1. Count One.
Count One in the Ninth Amended Complaint alleges a violation of the False Claims Act. An entity is liable under the False Claims Act when it "`knowingly presents, or causes to be presented, a false or fraudulent claim for payment or approval' to the U.S. government; or . . . `knowingly makes, uses, or causes to be made or used, a false record or statement material to a false or fraudulent claim.'" U.S. ex rel. Polansky v. Pfizer, Inc., 822 F.3d 613, 618 (2d Cir. 2016) (quoting 31 U.S.C. § 3729(a)-(b)).

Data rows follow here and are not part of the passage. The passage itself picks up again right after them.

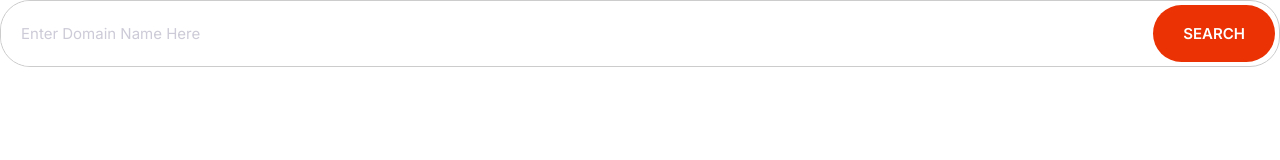
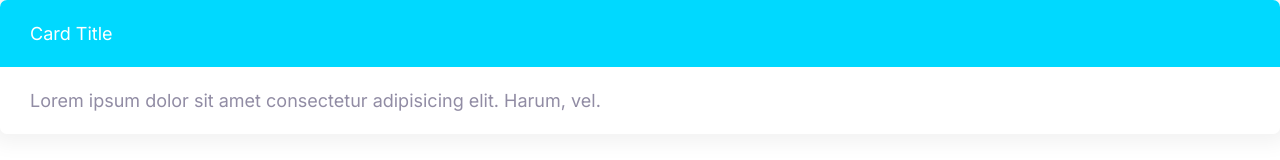
Before and after one commit to im7ven/Moshified, a plain HTML site: page index.html in a window 1280 px wide. Drawn offline with Linux system fonts and the light colour scheme.

Commit message:
Build card component.

```diff
--- a/css/style.css
+++ b/css/style.css
@@ -281,3 +281,25 @@ a {
     font-size: 1.5rem;
   }
 }
+
+/* Card  */
+.card {
+  border-radius: 7px;
+  box-shadow: 0 0 20px 10px #f3f3f3;
+  overflow: hidden;
+}
+
+.card__header,
+.card__body {
+  padding: 2rem 3rem;
+}
+
+.card--primary .card__header {
+  background-color: var(--color-primary);
+  color: white;
+}
+
+.card--secondary .card__header {
+  background-color: var(--color-secondary);
+  color: white;
+}
--- a/index.html
+++ b/index.html
@@ -15,9 +15,11 @@
     <title>Document</title>
   </head>
   <body>
-    <div class="input-group">
-      <input type="text" class="input" placeholder="Enter Domain Name Here" />
-      <button class="btn btn--accent">Search</button>
+    <div class="card card--secondary">
+      <header class="card__header">Card Title</header>
+      <div class="card__body">
+        Lorem ipsum dolor sit amet consectetur adipisicing elit. Harum, vel.
+      </div>
     </div>
   </body>
 </html>
```
Also changed, not shown: components/card.html (added, +6 -0 lines).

The Court, taking the allegations as true and viewing the complaint in the light most favorable to plaintiff, finds she has met this burden with regards to the QT/QTc interval prolongation claims. Plaintiff alleges that federal Medicare paid for Seroquel prescriptions that were prescribed concomitantly with QT/QTc prolonging medications from 1997 to 2009. NAC at ¶¶ 259, 815. She alleges those claims were factually false because defendants misrepresented the risk of drug interaction between Seroquel and QT/QTc prolonging medications in the requisite drug utilization review so that the Seroquel prescriptions would be filled and the government would pay those claims. Id. at, e.g. ¶ 106; see also Mikes v. Straus, 274 F.3d 687, 697 (2d Cir. 2001) (abrogated on other grounds by Universal Health Servs., Inc. v. United States, 136 S.Ct. 1989, 195 L. Ed. 2d 348 (2016)) ("[A] factually false' certification, . . . involves an incorrect description of goods or services provided or a request for reimbursement for goods or services never provided.").
Plaintiff also alleges the claims were legally false. Defendants were party to two Corporate Integrity Agreements with the federal government that required compliance with all relevant laws to participate in federal health programs. However, they allegedly disregarded these agreements when they failed to disclose the risk of prescribing Seroquel with QT/QTc prolonging medications—as required by federal regulations—so that they could continue to participate in federal health programs. See Mikes, 274 F.3d at 697 (A legally false certification is "a false representation of compliance with a federal statute or regulation or a prescribed contractual term.").
The Court is satisfied that plaintiff has met the pleading standard for False Claims Act cases under Rule 9(b). She alleges facts throughout her complaint that establish a fraudulent scheme in each instance where Seroquel was prescribed with QT/QTc medications without warning from defendants, who allegedly knew of the risk in concomitantly prescribing such medications. In this way, plaintiff appropriately alleges a "complex fraudulent scheme . . . occurring over a lengthy period of time and involving thousands of billing documents," which relaxes the Rule 9(b) pleading standard. U.S. ex rel. Mooney v. Americare, Inc., 2013 WL 1346022, at *3 (E.D.N.Y. Apr. 3, 2013).
2. Count Two.
Count Two in the Ninth Amended Complaint alleges that defendants violated the Corporate Integrity Agreements. In oral argument, plaintiff acknowledged that Count Two was not intended to be a breach of contract claim—for which she would lack standing—but rather an inartfully pleaded reverse false claim. A reverse false claim would be extant when an individual "knowingly conceals or knowingly and improperly avoids or decreases an obligation to pay or transmit money or property to the Government." 31 U.S.C. § 3729(a)(1)(G).
Plaintiff reasons that defendants' failure to disclose the risks of concomitantly prescribing Seroquel with QT/QTc prolonging medications enabled them to avoid paying stipulated damages to the federal government for this breach of the Corporate Integrity Agreements. This argument is unpersuasive for the same reason the Massachusetts district court dismissed a plaintiff's reverse false claim in U.S. ex rel. Booker v. Pfizer, Inc., 9 F.Supp.3d 34, 50 (D. Mass. 2014): the stipulated penalties themselves are not an obligation owed to the federal government. They are not automatically imposed; rather, the government must choose to impose stipulated penalties and defendants may appeal such imposition with an administrative law judge. As the district court in Booker convincingly reasoned:
Id. at 49-50.
For the aforementioned reasons, defendants' Rule 12(b)(1) motion is GRANTED and the Rule 12(b)(6) motion is DENIED as to the QT/QTc federal claim in Count One and GRANTED as to Count Two.